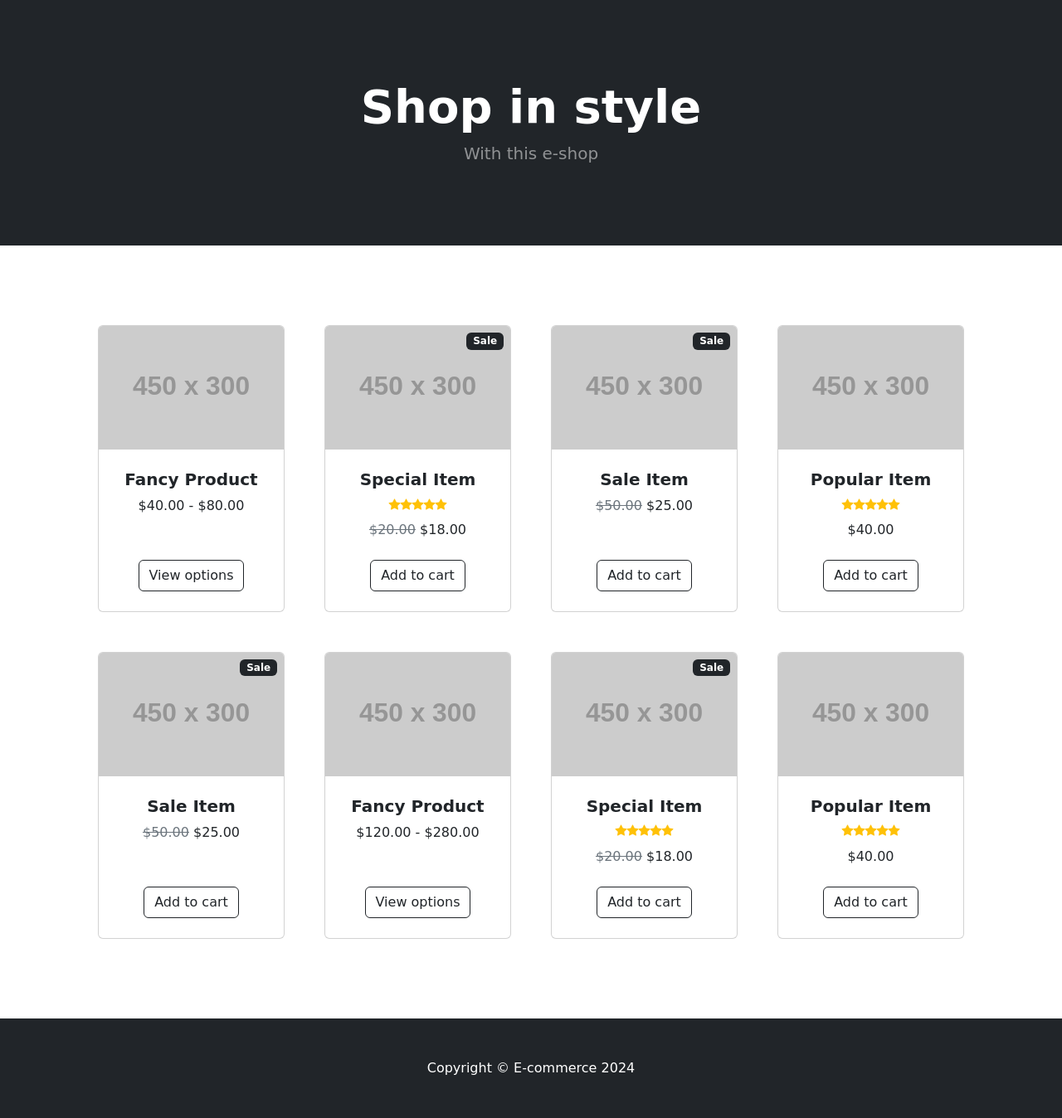
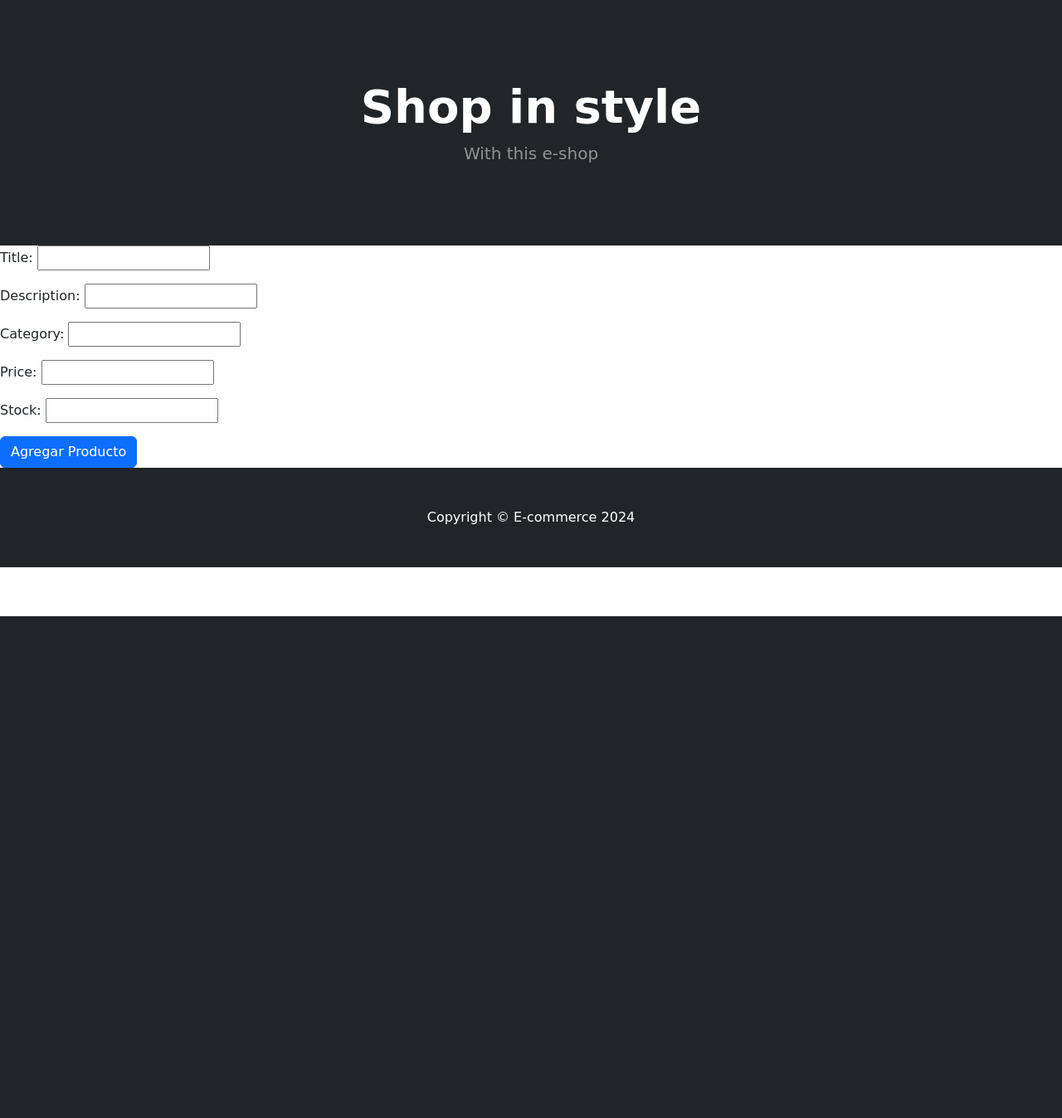
Before and after one commit to EmilianoGrange/ProyectoDjango, a Django app: page /ecommerce/products/ in a window 1280 px wide. Shown: the part 57-1405 px from the top of the page at 83% size. After the commit the page ends 800 px from the top, so only its background shows below. Run offline with Django 5.2, Linux system fonts and the light colour scheme; grey boxes labelled with a size stand in for pictures from a placeholder-image service; some libraries are stand-ins or nearby versions.

Commit message:
Forms 1.0

```diff
--- /dev/null
+++ b/ecommerce/forms.py
@@ -0,0 +1,24 @@
+from django import forms
+
+class SupplierForm(forms.Form):
+    name = forms.CharField()
+    last_name = forms.CharField()
+    phone_number = forms.CharField()
+    email = forms.EmailField()
+
+class ProductForm(forms.Form):
+    title = forms.CharField()
+    description = forms.CharField()
+    category = forms.CharField()
+    price = forms.DecimalField()
+    stock = forms.IntegerField()
+
+class EmployeeForm(forms.Form):
+    name = forms.CharField()
+    last_name = forms.CharField()
+    #birthday = forms.DateField()
+    position = forms.CharField()
+    salary = forms.DecimalField()
+    start_date = forms.DateField()
+    phone_number = forms.CharField()
+    email = forms.EmailField()
--- a/ecommerce/models.py
+++ b/ecommerce/models.py
@@ -45,7 +45,7 @@ class Product(models.Model):
 class Employee(models.Model):
     name = models.CharField(max_length=40)
     last_name = models.CharField(max_length=40)
-    birthday = models.DateField()
+    #birthday = models.DateField()
     position = models.CharField(max_length=50)
     salary = models.DecimalField(max_digits=9, decimal_places=2)
     start_date = models.DateField()
--- a/ecommerce/templates/products.html
+++ b/ecommerce/templates/products.html
@@ -26,7 +26,7 @@
         <!-- Section-->
 
         {% block dinamicContent %}
-            <section class="py-5">
+            {% comment %} <section class="py-5">
             <div class="container px-4 px-lg-5 mt-5">
                 <div class="row gx-4 gx-lg-5 row-cols-2 row-cols-md-3 row-cols-xl-4 justify-content-center">
                     <div class="col mb-5">
@@ -227,7 +227,15 @@
                     </div>
                 </div>
             </div>
-            </section>
+            </section> {% endcomment %}
+
+            <form action="{% url 'products' %}" method="post">{% csrf_token %}
+                <div class="form-group">
+                    {{prod_form.as_p}}
+
+                    <input class="btn btn-primary" type="submit" value="Agregar Producto"/>
+                </div>
+            </form>
 
         {% endblock dinamicContent %}
 
--- a/ecommerce/urls.py
+++ b/ecommerce/urls.py
@@ -1,9 +1,8 @@
 from django.urls import path
-from ecommerce.views import home_template, create_product, show_products, show_employees, show_suppliers
+from ecommerce.views import home_template, show_products, show_employees, show_suppliers
 
 urlpatterns = [
     path('', home_template, name='home'),
-    path('add-product/', create_product),
     path('products/', show_products, name='products'),
     path('employees/', show_employees, name='employees'),
     path('suppliers/', show_suppliers, name='suppliers'),
--- a/ecommerce/views.py
+++ b/ecommerce/views.py
@@ -1,29 +1,37 @@
 from django.http import HttpResponse
 from django.shortcuts import render
-from .models import Product, Employee, Supplier
+from .models import Supplier, Product, Employee
+from .forms import SupplierForm, ProductForm, EmployeeForm
 
 # Create your views here.
 
 def home_template(req):
     return render(req, 'home.html', {})
 
-def create_product(req, dict):
-    new_product = Product(**dict)
-    new_product.save()
+def show_products(req):
 
-    return HttpResponse(f""" <p>Nuevo producto {new_product.title} creado!</p> """)
+    prod_form = ProductForm()
 
-def show_products(req):
+    if req.method == 'POST':
+        print(req.POST)
+        # new_product = Product(req.POST[])
+        # new_product.save()
+        # return HttpResponse(f""" <p>Nuevo producto {new_product.title} creado!</p> """)
+
     products = Product.objects.all()
+    return render(req, 'products.html', {'prod_form': prod_form, 'products': products})
 
-    return render(req, 'products.html', {'products': products})
 
 def show_employees(req):
+    emp_form = EmployeeForm()
+
     employees = Employee.objects.all()
 
-    return render(req, 'employees.html', {'employees': employees})
+    return render(req, 'employees.html', {'emp_form': emp_form, 'employees': employees})
 
 def show_suppliers(req):
+    supp_form = SupplierForm()
+
     suppliers = Supplier.objects.all()
 
-    return render(req, 'suppliers.html', {'suppliers': suppliers})
+    return render(req, 'suppliers.html', {'supp_form': supp_form, 'suppliers': suppliers})
```
Also changed, not shown: ecommerce/admin.py (+15 -0 lines), ecommerce/templates/employees.html (+8 -0 lines), ecommerce/templates/suppliers.html (+8 -0 lines).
┄┄┄┄┄┄┄┄┄┄┄┄┄┄┄┄┄┄┄┄
▸ **What this task involves**
With the pictures excluded, restate the material exactly as it stands.

▸ **Reply**
Before and after one commit to EmilianoGrange/ProyectoDjango, a Django app: page /ecommerce/products/ in a window 1280 px wide. Shown: the part 57-1405 px from the top of the page at 83% size. After the commit the page ends 800 px from the top, so only its background shows below. Run offline with Django 5.2, Linux system fonts and the light colour scheme; grey boxes labelled with a size stand in for pictures from a placeholder-image service; some libraries are stand-ins or nearby versions.

Commit message:
Forms 1.0

```diff
--- /dev/null
+++ b/ecommerce/forms.py
@@ -0,0 +1,24 @@
+from django import forms
+
+class SupplierForm(forms.Form):
+    name = forms.CharField()
+    last_name = forms.CharField()
+    phone_number = forms.CharField()
+    email = forms.EmailField()
+
+class ProductForm(forms.Form):
+    title = forms.CharField()
+    description = forms.CharField()
+    category = forms.CharField()
+    price = forms.DecimalField()
+    stock = forms.IntegerField()
+
+class EmployeeForm(forms.Form):
+    name = forms.CharField()
+    last_name = forms.CharField()
+    #birthday = forms.DateField()
+    position = forms.CharField()
+    salary = forms.DecimalField()
+    start_date = forms.DateField()
+    phone_number = forms.CharField()
+    email = forms.EmailField()
--- a/ecommerce/models.py
+++ b/ecommerce/models.py
@@ -45,7 +45,7 @@ class Product(models.Model):
 class Employee(models.Model):
     name = models.CharField(max_length=40)
     last_name = models.CharField(max_length=40)
-    birthday = models.DateField()
+    #birthday = models.DateField()
     position = models.CharField(max_length=50)
     salary = models.DecimalField(max_digits=9, decimal_places=2)
     start_date = models.DateField()
--- a/ecommerce/templates/products.html
+++ b/ecommerce/templates/products.html
@@ -26,7 +26,7 @@
         <!-- Section-->
 
         {% block dinamicContent %}
-            <section class="py-5">
+            {% comment %} <section class="py-5">
             <div class="container px-4 px-lg-5 mt-5">
                 <div class="row gx-4 gx-lg-5 row-cols-2 row-cols-md-3 row-cols-xl-4 justify-content-center">
                     <div class="col mb-5">
@@ -227,7 +227,15 @@
                     </div>
                 </div>
             </div>
-            </section>
+            </section> {% endcomment %}
+
+            <form action="{% url 'products' %}" method="post">{% csrf_token %}
+                <div class="form-group">
+                    {{prod_form.as_p}}
+
+                    <input class="btn btn-primary" type="submit" value="Agregar Producto"/>
+                </div>
+            </form>
 
         {% endblock dinamicContent %}
 
--- a/ecommerce/urls.py
+++ b/ecommerce/urls.py
@@ -1,9 +1,8 @@
 from django.urls import path
-from ecommerce.views import home_template, create_product, show_products, show_employees, show_suppliers
+from ecommerce.views import home_template, show_products, show_employees, show_suppliers
 
 urlpatterns = [
     path('', home_template, name='home'),
-    path('add-product/', create_product),
     path('products/', show_products, name='products'),
     path('employees/', show_employees, name='employees'),
     path('suppliers/', show_suppliers, name='suppliers'),
--- a/ecommerce/views.py
+++ b/ecommerce/views.py
@@ -1,29 +1,37 @@
 from django.http import HttpResponse
 from django.shortcuts import render
-from .models import Product, Employee, Supplier
+from .models import Supplier, Product, Employee
+from .forms import SupplierForm, ProductForm, EmployeeForm
 
 # Create your views here.
 
 def home_template(req):
     return render(req, 'home.html', {})
 
-def create_product(req, dict):
-    new_product = Product(**dict)
-    new_product.save()
+def show_products(req):
 
-    return HttpResponse(f""" <p>Nuevo producto {new_product.title} creado!</p> """)
+    prod_form = ProductForm()
 
-def show_products(req):
+    if req.method == 'POST':
+        print(req.POST)
+        # new_product = Product(req.POST[])
+        # new_product.save()
+        # return HttpResponse(f""" <p>Nuevo producto {new_product.title} creado!</p> """)
+
     products = Product.objects.all()
+    return render(req, 'products.html', {'prod_form': prod_form, 'products': products})
 
-    return render(req, 'products.html', {'products': products})
 
 def show_employees(req):
+    emp_form = EmployeeForm()
+
     employees = Employee.objects.all()
 
-    return render(req, 'employees.html', {'employees': employees})
+    return render(req, 'employees.html', {'emp_form': emp_form, 'employees': employees})
 
 def show_suppliers(req):
+    supp_form = SupplierForm()
+
     suppliers = Supplier.objects.all()
 
-    return render(req, 'suppliers.html', {'suppliers': suppliers})
+    return render(req, 'suppliers.html', {'supp_form': supp_form, 'suppliers': suppliers})
```
Also changed, not shown: ecommerce/admin.py (+15 -0 lines), ecommerce/templates/employees.html (+8 -0 lines), ecommerce/templates/suppliers.html (+8 -0 lines).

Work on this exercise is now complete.